─── DATA SUPPLIED
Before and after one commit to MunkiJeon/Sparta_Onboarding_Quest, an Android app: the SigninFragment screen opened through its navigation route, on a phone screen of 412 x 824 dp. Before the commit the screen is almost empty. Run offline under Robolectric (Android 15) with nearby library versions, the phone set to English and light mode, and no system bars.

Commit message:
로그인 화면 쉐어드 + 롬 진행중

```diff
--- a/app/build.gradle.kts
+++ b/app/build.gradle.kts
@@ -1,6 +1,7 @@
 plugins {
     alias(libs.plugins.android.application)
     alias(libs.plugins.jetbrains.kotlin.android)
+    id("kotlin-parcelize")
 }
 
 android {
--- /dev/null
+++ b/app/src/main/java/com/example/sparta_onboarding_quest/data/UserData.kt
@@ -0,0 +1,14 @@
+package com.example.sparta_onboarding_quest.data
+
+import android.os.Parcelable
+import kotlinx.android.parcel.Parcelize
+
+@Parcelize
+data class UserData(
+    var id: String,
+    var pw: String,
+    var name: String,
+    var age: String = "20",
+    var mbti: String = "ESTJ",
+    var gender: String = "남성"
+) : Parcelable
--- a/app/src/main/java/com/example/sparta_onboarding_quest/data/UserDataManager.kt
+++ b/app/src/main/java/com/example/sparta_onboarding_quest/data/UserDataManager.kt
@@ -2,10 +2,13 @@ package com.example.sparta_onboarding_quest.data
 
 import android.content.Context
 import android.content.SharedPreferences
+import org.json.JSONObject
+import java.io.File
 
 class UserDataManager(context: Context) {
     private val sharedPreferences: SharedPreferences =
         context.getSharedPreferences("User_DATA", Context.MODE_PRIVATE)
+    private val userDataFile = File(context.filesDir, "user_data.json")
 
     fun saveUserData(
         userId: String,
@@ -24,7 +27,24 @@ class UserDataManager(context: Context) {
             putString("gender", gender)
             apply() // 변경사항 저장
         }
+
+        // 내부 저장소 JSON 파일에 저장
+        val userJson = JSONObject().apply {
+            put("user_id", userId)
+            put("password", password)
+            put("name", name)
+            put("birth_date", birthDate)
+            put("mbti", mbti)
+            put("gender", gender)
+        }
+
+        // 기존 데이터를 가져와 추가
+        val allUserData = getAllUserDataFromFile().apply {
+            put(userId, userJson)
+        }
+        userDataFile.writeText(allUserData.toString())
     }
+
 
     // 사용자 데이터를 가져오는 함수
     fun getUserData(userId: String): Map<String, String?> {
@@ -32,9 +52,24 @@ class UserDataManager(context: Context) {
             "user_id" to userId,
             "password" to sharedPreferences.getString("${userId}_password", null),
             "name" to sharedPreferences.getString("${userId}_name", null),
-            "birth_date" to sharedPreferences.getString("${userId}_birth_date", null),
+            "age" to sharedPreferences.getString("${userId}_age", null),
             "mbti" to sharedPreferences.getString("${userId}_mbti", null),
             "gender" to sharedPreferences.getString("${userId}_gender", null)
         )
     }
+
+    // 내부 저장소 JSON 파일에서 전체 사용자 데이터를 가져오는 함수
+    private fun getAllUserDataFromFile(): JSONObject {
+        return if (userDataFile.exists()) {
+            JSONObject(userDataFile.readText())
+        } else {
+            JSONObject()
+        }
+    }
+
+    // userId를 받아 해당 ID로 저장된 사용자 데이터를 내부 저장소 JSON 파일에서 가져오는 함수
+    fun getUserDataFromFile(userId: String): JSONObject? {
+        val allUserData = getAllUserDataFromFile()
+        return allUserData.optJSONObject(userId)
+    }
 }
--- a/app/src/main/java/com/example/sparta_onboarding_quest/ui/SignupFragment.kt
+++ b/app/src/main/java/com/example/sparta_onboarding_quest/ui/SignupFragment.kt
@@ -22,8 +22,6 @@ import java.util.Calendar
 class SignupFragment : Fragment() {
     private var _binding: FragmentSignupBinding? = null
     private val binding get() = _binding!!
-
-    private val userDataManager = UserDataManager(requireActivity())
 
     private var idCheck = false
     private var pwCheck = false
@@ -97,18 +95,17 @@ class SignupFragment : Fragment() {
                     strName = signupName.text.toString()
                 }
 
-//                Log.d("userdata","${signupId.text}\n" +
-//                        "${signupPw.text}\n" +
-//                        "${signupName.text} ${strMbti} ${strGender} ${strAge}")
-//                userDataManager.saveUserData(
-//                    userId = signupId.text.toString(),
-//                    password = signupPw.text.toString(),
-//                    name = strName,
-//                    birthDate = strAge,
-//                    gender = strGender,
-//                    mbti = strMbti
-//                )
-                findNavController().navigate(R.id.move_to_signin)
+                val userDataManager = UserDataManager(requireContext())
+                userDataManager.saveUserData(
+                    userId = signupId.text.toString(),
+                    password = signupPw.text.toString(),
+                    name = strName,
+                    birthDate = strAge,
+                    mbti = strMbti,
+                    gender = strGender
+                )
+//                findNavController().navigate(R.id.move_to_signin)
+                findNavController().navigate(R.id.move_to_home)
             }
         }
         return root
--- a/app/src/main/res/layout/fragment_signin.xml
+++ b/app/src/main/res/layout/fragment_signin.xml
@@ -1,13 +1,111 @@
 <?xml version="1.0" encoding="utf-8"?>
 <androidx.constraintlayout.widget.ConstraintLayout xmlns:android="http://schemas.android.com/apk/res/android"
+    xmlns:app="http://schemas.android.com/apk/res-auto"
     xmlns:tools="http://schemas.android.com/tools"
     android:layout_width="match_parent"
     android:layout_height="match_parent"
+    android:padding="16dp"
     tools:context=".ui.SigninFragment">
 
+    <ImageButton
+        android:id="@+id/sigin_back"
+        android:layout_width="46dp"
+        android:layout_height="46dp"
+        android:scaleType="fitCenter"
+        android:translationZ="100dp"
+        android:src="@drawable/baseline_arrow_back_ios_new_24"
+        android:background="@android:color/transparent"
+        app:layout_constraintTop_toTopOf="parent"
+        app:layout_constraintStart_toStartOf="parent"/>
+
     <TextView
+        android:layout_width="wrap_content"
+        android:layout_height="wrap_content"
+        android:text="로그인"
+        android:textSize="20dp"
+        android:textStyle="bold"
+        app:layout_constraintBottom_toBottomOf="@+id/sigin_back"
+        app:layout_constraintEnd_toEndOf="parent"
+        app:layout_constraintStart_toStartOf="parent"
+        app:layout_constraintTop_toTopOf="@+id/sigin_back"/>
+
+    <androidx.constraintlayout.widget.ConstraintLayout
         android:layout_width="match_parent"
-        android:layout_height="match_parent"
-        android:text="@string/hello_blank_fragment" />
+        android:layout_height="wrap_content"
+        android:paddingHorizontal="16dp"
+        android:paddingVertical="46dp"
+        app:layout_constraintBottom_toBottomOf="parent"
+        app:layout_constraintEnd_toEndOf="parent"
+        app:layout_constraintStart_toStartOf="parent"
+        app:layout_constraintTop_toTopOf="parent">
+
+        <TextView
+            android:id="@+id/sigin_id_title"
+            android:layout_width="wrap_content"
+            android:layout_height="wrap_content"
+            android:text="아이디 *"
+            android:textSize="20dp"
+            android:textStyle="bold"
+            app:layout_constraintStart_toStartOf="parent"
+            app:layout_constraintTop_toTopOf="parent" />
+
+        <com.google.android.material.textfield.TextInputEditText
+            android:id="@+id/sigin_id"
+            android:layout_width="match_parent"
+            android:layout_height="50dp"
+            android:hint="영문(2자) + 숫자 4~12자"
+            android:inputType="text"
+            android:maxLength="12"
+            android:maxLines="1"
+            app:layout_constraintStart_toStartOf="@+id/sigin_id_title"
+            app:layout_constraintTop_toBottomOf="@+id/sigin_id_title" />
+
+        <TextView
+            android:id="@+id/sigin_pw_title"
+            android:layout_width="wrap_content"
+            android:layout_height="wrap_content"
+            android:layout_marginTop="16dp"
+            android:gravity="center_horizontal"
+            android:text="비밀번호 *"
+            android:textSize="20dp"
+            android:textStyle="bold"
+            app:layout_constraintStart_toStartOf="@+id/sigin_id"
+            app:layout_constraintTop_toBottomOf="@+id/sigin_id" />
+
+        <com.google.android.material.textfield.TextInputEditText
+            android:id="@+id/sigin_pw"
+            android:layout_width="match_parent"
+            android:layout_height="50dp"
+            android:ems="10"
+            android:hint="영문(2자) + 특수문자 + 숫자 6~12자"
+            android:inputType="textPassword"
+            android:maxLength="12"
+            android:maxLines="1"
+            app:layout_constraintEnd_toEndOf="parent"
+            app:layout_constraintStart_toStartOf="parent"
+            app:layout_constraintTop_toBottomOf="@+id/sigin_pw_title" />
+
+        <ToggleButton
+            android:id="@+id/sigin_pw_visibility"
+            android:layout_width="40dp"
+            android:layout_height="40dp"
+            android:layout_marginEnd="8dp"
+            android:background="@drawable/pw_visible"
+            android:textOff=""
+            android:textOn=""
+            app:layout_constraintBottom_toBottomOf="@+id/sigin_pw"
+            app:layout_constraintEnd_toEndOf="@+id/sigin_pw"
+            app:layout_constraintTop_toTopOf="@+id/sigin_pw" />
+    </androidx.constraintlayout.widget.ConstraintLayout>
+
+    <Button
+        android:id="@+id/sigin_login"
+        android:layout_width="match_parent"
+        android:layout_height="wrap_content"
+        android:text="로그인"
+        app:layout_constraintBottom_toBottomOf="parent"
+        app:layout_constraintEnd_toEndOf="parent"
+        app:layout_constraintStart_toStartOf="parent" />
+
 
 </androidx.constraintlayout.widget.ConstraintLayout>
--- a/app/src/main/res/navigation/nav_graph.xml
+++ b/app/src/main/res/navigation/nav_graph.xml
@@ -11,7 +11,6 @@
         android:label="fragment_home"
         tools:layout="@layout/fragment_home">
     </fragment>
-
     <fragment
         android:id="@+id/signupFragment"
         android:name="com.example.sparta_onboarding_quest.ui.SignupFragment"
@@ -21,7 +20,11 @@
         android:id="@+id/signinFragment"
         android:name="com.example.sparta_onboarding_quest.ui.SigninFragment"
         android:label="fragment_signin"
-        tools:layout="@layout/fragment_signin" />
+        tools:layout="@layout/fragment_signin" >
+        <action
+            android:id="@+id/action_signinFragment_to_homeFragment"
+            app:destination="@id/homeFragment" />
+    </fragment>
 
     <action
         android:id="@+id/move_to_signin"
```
──────
─── DATA SUPPLIED
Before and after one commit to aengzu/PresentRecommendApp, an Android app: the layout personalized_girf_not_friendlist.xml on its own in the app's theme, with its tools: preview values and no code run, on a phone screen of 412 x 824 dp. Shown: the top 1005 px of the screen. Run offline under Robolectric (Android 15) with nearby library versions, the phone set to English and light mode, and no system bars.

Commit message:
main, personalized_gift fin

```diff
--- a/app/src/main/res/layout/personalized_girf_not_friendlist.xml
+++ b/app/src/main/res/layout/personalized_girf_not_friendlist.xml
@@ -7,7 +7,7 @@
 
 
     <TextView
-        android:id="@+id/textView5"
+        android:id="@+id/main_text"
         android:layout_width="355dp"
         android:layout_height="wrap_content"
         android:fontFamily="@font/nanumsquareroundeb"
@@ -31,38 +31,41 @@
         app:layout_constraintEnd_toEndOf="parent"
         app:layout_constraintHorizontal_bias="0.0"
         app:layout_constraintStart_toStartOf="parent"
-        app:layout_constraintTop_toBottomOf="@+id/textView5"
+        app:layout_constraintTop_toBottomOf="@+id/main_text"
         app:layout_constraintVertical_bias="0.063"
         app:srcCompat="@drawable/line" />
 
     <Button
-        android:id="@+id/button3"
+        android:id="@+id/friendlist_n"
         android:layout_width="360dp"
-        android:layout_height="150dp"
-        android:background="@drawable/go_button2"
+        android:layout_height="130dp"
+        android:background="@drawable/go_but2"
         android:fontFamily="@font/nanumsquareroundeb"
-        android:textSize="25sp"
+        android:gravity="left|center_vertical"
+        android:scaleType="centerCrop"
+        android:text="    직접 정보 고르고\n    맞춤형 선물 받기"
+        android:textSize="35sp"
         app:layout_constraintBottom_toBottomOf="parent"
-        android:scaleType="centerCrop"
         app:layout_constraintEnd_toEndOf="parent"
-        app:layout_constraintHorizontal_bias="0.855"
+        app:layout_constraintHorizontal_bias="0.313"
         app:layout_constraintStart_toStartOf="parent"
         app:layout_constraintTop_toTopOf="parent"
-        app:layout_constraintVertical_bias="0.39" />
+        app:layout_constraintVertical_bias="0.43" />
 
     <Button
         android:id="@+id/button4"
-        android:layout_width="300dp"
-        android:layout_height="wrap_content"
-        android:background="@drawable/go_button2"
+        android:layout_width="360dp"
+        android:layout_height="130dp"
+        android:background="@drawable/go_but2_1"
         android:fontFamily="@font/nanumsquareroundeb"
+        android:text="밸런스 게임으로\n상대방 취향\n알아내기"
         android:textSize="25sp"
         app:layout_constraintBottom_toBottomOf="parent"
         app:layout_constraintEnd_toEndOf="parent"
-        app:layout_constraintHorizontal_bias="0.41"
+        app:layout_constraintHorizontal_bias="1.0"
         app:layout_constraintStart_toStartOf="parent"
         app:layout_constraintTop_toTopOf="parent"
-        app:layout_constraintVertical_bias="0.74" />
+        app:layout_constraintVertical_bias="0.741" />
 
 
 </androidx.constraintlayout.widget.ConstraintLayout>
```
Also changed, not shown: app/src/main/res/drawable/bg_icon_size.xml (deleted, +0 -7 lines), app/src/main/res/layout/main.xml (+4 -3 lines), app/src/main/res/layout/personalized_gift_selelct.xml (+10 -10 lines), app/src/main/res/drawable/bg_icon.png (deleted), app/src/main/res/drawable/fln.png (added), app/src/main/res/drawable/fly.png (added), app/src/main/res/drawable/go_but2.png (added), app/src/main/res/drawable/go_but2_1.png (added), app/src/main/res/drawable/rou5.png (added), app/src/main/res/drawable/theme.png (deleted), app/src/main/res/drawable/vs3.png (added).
──────
» ACTIVITY
All lines above that include the word "example" must be copied into the answer.

» WRITTEN SOLUTION
+++ b/app/src/main/java/com/example/sparta_onboarding_quest/data/UserData.kt
+package com.example.sparta_onboarding_quest.data
--- a/app/src/main/java/com/example/sparta_onboarding_quest/data/UserDataManager.kt
+++ b/app/src/main/java/com/example/sparta_onboarding_quest/data/UserDataManager.kt
@@ -2,10 +2,13 @@ package com.example.sparta_onboarding_quest.data
--- a/app/src/main/java/com/example/sparta_onboarding_quest/ui/SignupFragment.kt
+++ b/app/src/main/java/com/example/sparta_onboarding_quest/ui/SignupFragment.kt
         android:name="com.example.sparta_onboarding_quest.ui.SignupFragment"
         android:name="com.example.sparta_onboarding_quest.ui.SigninFragment"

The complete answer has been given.